The letter, sent on International Women’s Day, came as Labor and the Coalitionengaged in a war of words over whether women were disproportionately harmed by penalty rate cuts. The Australian Chamber of Commerce and Industry (ACCI) said women would in fact benefit because they were more often underemployed.
Murray-Stark works 30 hours a week as a housekeeper in a luxury hotel, as a permanent employee under the hospitality award.
On 23 February the Fair Work Commission decided to cut penalty rates on that award from 175% to 150% on Sunday, cutting Sunday rates from $33.10 to $28.37 an hour.
For Murray-Stark, that amounts to $2,000 a year from her pay of $30,000, which she described in her letter to Malcolm Turnbull as “the difference between staying afloat or drowning in bills”.
“It will make it harder to pay the bills and I’ll probably have to work a few more years to save for retirement,” she said. “My work is physically demanding, and I just don’t think my body will be able to put up with extra years of bending, leaning and straining.”
Murray-Stark said penalty rates allowed her to spend time with her granddaughter during the week and meant she could afford to retire without working into her 70s.
She called on Turnbull to meet her and “tell me you won’t let my pay be cut”.
Margarita Murray-Stark, who wrote to the prime minister, Malcolm Turnbull, to protest against penalty rate cuts.

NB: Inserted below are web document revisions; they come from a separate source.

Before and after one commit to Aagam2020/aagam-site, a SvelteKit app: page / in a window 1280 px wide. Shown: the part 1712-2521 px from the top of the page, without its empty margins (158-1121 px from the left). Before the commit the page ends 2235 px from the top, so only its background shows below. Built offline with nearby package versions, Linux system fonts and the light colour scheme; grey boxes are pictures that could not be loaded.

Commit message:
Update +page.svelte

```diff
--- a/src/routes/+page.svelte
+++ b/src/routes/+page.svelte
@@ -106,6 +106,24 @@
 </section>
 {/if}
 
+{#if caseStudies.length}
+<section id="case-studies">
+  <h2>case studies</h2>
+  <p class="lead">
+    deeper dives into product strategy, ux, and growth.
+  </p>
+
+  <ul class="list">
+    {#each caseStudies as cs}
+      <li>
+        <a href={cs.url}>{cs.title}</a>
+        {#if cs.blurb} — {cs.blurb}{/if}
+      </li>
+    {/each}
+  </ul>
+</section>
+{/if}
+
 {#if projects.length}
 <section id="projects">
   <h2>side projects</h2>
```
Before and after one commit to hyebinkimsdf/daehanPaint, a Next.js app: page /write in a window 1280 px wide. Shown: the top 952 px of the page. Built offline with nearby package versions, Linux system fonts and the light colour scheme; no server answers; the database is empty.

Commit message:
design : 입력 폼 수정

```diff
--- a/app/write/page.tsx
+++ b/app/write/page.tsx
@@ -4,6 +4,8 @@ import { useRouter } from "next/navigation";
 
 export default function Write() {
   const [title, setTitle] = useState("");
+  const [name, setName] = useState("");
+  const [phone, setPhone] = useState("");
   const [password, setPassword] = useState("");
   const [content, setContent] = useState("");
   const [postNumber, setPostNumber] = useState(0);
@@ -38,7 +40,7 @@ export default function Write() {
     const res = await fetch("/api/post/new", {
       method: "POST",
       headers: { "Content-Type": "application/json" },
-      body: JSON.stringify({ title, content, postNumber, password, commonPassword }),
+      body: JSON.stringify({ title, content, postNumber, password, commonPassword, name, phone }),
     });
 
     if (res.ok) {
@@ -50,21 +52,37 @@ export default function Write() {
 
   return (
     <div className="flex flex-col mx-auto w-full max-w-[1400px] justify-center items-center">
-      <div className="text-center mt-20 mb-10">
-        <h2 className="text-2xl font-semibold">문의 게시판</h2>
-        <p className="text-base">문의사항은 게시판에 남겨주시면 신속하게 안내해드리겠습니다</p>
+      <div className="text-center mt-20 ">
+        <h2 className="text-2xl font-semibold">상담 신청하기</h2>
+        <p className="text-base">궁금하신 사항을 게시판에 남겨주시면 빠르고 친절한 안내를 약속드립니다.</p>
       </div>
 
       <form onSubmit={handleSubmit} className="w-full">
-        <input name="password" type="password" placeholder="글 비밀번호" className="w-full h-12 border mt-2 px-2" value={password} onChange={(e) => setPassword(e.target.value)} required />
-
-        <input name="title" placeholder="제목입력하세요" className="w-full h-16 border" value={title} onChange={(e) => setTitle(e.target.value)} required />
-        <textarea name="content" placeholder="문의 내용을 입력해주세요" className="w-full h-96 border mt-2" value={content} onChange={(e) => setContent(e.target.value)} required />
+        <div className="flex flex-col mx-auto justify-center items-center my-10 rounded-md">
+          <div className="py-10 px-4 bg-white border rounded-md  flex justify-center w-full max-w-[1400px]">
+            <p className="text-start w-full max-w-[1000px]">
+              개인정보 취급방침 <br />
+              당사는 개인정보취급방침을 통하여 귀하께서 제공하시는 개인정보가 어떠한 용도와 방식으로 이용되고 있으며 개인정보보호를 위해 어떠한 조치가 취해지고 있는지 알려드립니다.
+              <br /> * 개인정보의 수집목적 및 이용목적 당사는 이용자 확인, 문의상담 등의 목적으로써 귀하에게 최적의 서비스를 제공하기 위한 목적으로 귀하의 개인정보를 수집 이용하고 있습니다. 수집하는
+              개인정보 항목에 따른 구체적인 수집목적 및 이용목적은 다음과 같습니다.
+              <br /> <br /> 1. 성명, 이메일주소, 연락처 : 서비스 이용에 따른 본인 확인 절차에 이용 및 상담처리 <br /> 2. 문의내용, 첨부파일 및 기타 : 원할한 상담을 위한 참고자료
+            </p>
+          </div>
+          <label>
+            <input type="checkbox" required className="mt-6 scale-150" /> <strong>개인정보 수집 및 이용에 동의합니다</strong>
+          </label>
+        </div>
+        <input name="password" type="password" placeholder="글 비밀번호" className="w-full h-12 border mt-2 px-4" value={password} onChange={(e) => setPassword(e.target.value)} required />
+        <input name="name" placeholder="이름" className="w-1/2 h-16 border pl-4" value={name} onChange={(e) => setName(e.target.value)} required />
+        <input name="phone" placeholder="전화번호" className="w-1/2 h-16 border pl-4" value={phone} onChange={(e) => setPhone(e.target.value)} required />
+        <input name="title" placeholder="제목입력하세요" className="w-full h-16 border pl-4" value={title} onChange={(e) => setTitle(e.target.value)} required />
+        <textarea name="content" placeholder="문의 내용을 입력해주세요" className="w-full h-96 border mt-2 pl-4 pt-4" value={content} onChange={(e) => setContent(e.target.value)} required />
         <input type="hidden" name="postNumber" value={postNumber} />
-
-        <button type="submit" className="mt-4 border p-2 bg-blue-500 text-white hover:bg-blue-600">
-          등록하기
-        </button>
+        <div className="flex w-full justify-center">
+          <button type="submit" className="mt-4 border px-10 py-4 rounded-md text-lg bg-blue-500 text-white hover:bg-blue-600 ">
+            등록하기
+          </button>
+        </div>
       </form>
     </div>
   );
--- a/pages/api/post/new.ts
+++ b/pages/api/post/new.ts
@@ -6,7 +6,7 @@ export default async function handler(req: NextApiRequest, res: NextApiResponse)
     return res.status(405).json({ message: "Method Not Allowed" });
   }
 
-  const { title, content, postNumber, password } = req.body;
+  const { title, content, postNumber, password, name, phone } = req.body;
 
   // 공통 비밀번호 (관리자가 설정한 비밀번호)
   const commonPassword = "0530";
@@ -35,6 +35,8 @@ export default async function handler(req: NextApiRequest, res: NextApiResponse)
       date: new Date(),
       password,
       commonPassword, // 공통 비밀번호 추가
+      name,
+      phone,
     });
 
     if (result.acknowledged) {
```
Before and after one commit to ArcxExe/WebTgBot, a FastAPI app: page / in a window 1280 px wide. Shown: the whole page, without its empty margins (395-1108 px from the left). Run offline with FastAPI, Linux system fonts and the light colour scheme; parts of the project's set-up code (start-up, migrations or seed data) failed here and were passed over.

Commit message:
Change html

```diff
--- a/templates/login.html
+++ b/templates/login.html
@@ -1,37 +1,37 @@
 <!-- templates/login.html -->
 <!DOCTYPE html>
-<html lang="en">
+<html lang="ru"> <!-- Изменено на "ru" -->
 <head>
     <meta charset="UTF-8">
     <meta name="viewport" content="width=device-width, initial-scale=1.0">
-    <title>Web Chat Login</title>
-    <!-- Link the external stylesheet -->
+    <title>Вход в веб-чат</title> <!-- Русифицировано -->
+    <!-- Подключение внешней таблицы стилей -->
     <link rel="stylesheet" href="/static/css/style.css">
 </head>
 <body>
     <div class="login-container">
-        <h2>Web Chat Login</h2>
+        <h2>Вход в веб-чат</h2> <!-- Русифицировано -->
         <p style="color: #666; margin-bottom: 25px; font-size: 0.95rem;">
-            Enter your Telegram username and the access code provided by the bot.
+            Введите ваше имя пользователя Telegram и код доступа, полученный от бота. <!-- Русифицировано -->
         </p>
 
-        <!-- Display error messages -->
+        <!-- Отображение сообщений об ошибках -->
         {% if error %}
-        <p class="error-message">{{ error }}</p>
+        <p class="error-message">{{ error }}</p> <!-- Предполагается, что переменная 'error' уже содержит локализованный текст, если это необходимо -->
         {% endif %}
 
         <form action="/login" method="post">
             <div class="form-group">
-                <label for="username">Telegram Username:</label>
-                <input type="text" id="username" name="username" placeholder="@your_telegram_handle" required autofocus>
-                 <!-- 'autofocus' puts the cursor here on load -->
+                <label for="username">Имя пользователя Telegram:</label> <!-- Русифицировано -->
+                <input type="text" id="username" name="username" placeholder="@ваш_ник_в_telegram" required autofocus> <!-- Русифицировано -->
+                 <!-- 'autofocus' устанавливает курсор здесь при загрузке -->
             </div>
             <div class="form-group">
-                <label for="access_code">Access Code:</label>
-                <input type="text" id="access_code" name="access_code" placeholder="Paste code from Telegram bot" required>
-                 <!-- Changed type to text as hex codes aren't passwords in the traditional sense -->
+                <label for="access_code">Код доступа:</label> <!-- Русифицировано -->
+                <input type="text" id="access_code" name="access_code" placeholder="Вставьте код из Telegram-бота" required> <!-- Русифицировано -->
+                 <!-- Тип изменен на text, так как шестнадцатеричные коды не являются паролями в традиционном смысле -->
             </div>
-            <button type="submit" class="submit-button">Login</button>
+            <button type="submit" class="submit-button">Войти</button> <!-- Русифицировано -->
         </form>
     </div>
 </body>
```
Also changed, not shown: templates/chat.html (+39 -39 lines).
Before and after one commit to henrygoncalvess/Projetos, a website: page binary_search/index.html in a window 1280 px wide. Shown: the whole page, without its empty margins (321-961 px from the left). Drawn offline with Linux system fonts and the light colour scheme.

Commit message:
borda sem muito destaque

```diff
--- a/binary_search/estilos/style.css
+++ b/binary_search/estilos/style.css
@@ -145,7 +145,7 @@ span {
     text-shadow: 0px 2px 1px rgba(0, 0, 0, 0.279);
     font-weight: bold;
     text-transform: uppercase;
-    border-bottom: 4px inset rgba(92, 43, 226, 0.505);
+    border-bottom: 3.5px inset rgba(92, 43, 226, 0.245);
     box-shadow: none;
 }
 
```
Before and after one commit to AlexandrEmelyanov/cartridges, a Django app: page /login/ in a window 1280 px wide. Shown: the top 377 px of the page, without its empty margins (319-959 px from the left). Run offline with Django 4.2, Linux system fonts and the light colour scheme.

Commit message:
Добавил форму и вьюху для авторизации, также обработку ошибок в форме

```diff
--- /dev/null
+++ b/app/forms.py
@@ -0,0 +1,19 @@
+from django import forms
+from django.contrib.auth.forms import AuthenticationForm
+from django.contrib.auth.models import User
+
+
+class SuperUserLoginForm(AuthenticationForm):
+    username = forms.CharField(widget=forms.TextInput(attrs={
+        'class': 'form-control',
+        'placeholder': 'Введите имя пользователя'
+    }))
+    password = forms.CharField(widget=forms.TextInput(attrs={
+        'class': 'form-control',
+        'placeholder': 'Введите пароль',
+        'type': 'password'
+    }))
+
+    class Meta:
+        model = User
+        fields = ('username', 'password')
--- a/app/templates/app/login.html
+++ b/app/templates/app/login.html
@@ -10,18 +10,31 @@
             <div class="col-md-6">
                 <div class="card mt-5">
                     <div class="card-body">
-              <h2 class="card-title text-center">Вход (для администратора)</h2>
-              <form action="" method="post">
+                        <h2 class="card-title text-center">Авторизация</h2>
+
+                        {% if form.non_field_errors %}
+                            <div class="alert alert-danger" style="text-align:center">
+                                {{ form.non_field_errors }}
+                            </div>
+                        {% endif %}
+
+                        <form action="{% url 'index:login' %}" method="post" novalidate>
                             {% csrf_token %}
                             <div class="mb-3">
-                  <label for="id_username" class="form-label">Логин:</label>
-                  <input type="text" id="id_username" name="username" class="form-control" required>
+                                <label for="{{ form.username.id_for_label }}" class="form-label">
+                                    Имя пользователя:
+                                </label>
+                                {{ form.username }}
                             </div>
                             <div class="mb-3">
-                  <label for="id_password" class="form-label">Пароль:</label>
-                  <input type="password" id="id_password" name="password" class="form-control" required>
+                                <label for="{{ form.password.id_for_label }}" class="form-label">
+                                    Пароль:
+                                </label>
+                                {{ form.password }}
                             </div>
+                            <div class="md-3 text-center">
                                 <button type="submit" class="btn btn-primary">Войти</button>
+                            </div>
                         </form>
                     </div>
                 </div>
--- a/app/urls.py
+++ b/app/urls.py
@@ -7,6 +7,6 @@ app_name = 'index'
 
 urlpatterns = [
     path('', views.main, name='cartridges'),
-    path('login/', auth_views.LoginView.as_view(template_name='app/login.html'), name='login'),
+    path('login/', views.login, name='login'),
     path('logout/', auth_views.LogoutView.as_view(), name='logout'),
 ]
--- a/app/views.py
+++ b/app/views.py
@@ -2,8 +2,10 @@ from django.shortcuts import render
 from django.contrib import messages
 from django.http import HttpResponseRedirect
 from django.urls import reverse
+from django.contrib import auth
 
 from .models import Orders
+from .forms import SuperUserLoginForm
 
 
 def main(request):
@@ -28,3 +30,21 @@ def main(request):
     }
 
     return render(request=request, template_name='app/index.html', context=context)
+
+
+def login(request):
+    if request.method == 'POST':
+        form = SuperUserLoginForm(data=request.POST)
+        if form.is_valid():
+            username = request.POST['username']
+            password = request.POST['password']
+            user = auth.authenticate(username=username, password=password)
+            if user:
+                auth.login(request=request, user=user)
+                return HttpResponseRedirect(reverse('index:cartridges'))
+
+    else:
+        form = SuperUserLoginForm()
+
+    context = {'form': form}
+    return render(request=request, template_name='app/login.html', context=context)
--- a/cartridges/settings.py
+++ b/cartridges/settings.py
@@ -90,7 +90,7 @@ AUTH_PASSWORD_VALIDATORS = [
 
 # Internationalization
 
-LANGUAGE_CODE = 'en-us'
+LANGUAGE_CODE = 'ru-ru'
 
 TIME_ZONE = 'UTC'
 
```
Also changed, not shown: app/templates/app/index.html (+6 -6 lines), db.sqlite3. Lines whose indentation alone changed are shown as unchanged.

Photograph: Reed Fleming
Jess Walsh, the Victorian secretary of Murray-Stark’s union, United Voice, said the Fair Work Commission decision was “an unprecedented pay cut for hundreds of thousands of long-term workers like Margarita”.
“They have done nothing to deserve a pay cut when their wages are already so low,” she said. “The system is broken when it can straight out cut the pay of Australia’s low-paid workers.”
Walsh called on Turnbull to legislate to stop penalty rate cuts, which Labor and the Greens have promised to do but the Coalition has refused.
In a statement on Wednesday, the Labor leadership team and opposition employment spokesman, Brendan O’Connor, said research by the McKell Institute showed that women would be disproportionately affected by rate cuts because they were more likely to work under an award and part-time.
“If ‘women hold up half the sky’, as Malcolm Turnbull is so fond of saying, then he should withdraw his support of cuts to penalty rates and stand with Labor to protect the take home pay of ordinary Australians,” they said.
But the employment minister, Michaelia Cash, has accused Bill Shorten of using International Women’s Day to make a political point that the commission had contradicted.
In its decision the Fair Work Commission said in order to show women were disproportionately affected “it would have to be shown that more female hospitality workers usually work on Sundays than males”.
There was “no data” that showed the number of hospitality workers who usually work on Sundays, by gender, it said. “Further, the available data does not appear to support the proposition advanced.”
The commission pointed to data from the HILDA survey and Australian workplace relations study that show that, of hospitality workers who receive penalty rates, 50.7% are male and 49.3% are female.
Of all hospitality workers who usually work on either Saturdays and/or Sundays, 57.4% are male and 42.6% are female.
The ACCI’s chief executive, James Pearson, put a positive spin on the effect of penalty rate cuts, arguing on Twitter that they “stand to benefit” because they were disproportionately underemployed.
On 2 March, Turnbull said it was an objective of modern awards in the Fair Work Act that “when you do get a change of this kind … overall take home pay is protected, that is one that obviously we agree with”.
In order to offset a pay cut of $2,000 from an annual take-home pay of $30,000, the commission would have to increase the award base rate from $18.91 to $20 an hour. That equates to an increase of 5.8% in the base rate.
Last year the commission increased award rates by 2.4%, a real increase of just over 1% given inflation of 1.3%. The figures suggest it could take five years or more to offset the effect of penalty rate cuts on some workers, unless the commission orders larger annual rises to account for the cut.
On Thursday United Voice and the Victoria Trades Hall Council will conduct a rally opposing penalty rate cuts in Melbourne.